** Problem **
Leaving the pictures aside, restate all of the data exactly.

** Dataset records **
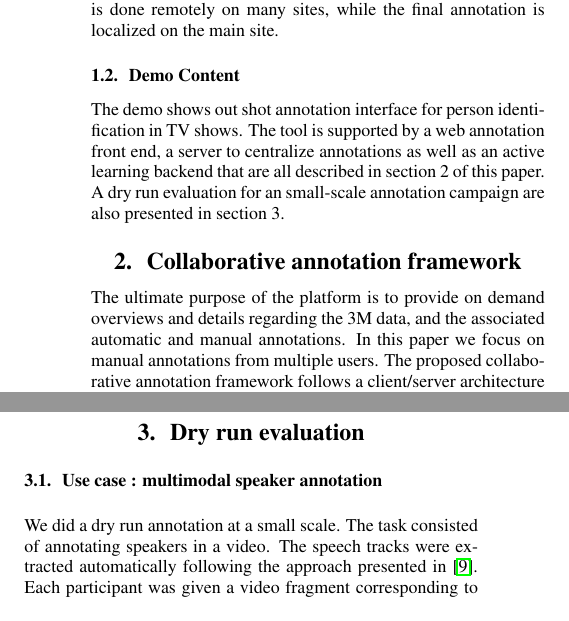
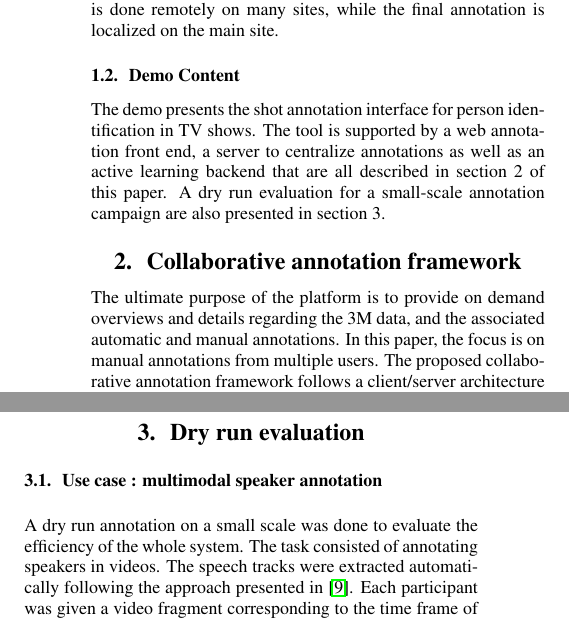
Before and after one commit to camomile-project/show-and-tell-Interspeech2015, a LaTeX paper (Camomile.tex): two parts of the columns of pages 1 and 2 of 3, joined at a grey line, cut so that both start at the same text. Compiled offline with pdfLaTeX.

Commit message:
Update Camomile.tex
Some small edits and propositions.
Some paragraphs were written in a passive voice, some in an active voice or both, so
I changed everything to passive.

```diff
--- a/Camomile.tex
+++ b/Camomile.tex
@@ -47,17 +47,18 @@ This paper presents
 
   \section{Introduction}
       \subsection{Context - Camomile project}
+      % Mateusz: First as in "the first working version" or "first collaborative framework for such task"?
 One of the objectives of the Camomile project \textit{https://camomile.limsi.fr} is to develop a first prototype of a collaborative annotation framework for 3M (multimodal, multimedia, multilingual) data, in which the manual annotation is done remotely on many sites, while the final annotation is localized on the main site.
 
 
  \subsection{Demo Content}
-The demo shows out shot annotation interface for person identification in TV shows. The tool is supported by a web annotation front end, a server to centralize annotations as well as an active learning backend that are all described in section 2 of this paper. A dry run evaluation for an small-scale annotation campaign are also presented in section 3.
+The demo presents the shot annotation interface for person identification in TV shows. The tool is supported by a web annotation front end, a server to centralize annotations as well as an active learning backend that are all described in section 2 of this paper. A dry run evaluation for a small-scale annotation campaign are also presented in section 3.
 %As for the document structure, I would go the other way: first talk about the use case, and then about the interactive tools to support it. Else we have to talk about a problem that has not been already introduced.
 
 
       \section{Collaborative annotation framework}
 
-The ultimate purpose of the platform is to provide on demand overviews and details regarding the 3M data, and the associated automatic and manual annotations. In this paper we focus on manual annotations from multiple users. The proposed collaborative annotation framework follows a client/server architecture (see figure~\ref{fig:overview}).
+The ultimate purpose of the platform is to provide on demand overviews and details regarding the 3M data, and the associated automatic and manual annotations. In this paper, the focus is on manual annotations from multiple users. The proposed collaborative annotation framework follows a client/server architecture (see figure~\ref{fig:overview}).
 
 \begin{figure}[h]
  	\includegraphics[width=0.45\textwidth]{overview.png}
@@ -134,7 +135,7 @@ Resp : LIMSI
 %décrire la tâche et les participants à l'expe
 
 %Resp : Mateusz
-We did a dry run annotation at a small scale. The task consisted of annotating speakers in a video. The speech tracks were extracted automatically following the approach presented in \cite{barras2006multistage}.
+A dry run annotation on a small scale was done to evaluate the efficiency of the whole system. The task consisted of annotating speakers in videos. The speech tracks were extracted automatically following the approach presented in \cite{barras2006multistage}.
 Each participant was given a video fragment corresponding to the time frame of a speech track and was asked to name the person speaking at the moment.
 The user had also access to the whole video. Due to the nature of the videos (TV news broadcasts), most people were presented either by an overlaid text or by a spoken name.
 
```
Also changed, not shown: Camomile.tex (10 more changed lines).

** Written answer **
Before and after one commit to camomile-project/show-and-tell-Interspeech2015, a LaTeX paper (Camomile.tex): two parts of the columns of pages 1 and 2 of 3, joined at a grey line, cut so that both start at the same text. Compiled offline with pdfLaTeX.

Commit message:
Update Camomile.tex
Some small edits and propositions.
Some paragraphs were written in a passive voice, some in an active voice or both, so
I changed everything to passive.

```diff
--- a/Camomile.tex
+++ b/Camomile.tex
@@ -47,17 +47,18 @@ This paper presents
 
   \section{Introduction}
       \subsection{Context - Camomile project}
+      % Mateusz: First as in "the first working version" or "first collaborative framework for such task"?
 One of the objectives of the Camomile project \textit{https://camomile.limsi.fr} is to develop a first prototype of a collaborative annotation framework for 3M (multimodal, multimedia, multilingual) data, in which the manual annotation is done remotely on many sites, while the final annotation is localized on the main site.
 
 
  \subsection{Demo Content}
-The demo shows out shot annotation interface for person identification in TV shows. The tool is supported by a web annotation front end, a server to centralize annotations as well as an active learning backend that are all described in section 2 of this paper. A dry run evaluation for an small-scale annotation campaign are also presented in section 3.
+The demo presents the shot annotation interface for person identification in TV shows. The tool is supported by a web annotation front end, a server to centralize annotations as well as an active learning backend that are all described in section 2 of this paper. A dry run evaluation for a small-scale annotation campaign are also presented in section 3.
 %As for the document structure, I would go the other way: first talk about the use case, and then about the interactive tools to support it. Else we have to talk about a problem that has not been already introduced.
 
 
       \section{Collaborative annotation framework}
 
-The ultimate purpose of the platform is to provide on demand overviews and details regarding the 3M data, and the associated automatic and manual annotations. In this paper we focus on manual annotations from multiple users. The proposed collaborative annotation framework follows a client/server architecture (see figure~\ref{fig:overview}).
+The ultimate purpose of the platform is to provide on demand overviews and details regarding the 3M data, and the associated automatic and manual annotations. In this paper, the focus is on manual annotations from multiple users. The proposed collaborative annotation framework follows a client/server architecture (see figure~\ref{fig:overview}).
 
 \begin{figure}[h]
  	\includegraphics[width=0.45\textwidth]{overview.png}
@@ -134,7 +135,7 @@ Resp : LIMSI
 %décrire la tâche et les participants à l'expe
 
 %Resp : Mateusz
-We did a dry run annotation at a small scale. The task consisted of annotating speakers in a video. The speech tracks were extracted automatically following the approach presented in \cite{barras2006multistage}.
+A dry run annotation on a small scale was done to evaluate the efficiency of the whole system. The task consisted of annotating speakers in videos. The speech tracks were extracted automatically following the approach presented in \cite{barras2006multistage}.
 Each participant was given a video fragment corresponding to the time frame of a speech track and was asked to name the person speaking at the moment.
 The user had also access to the whole video. Due to the nature of the videos (TV news broadcasts), most people were presented either by an overlaid text or by a spoken name.
 
```
Also changed, not shown: Camomile.tex (10 more changed lines).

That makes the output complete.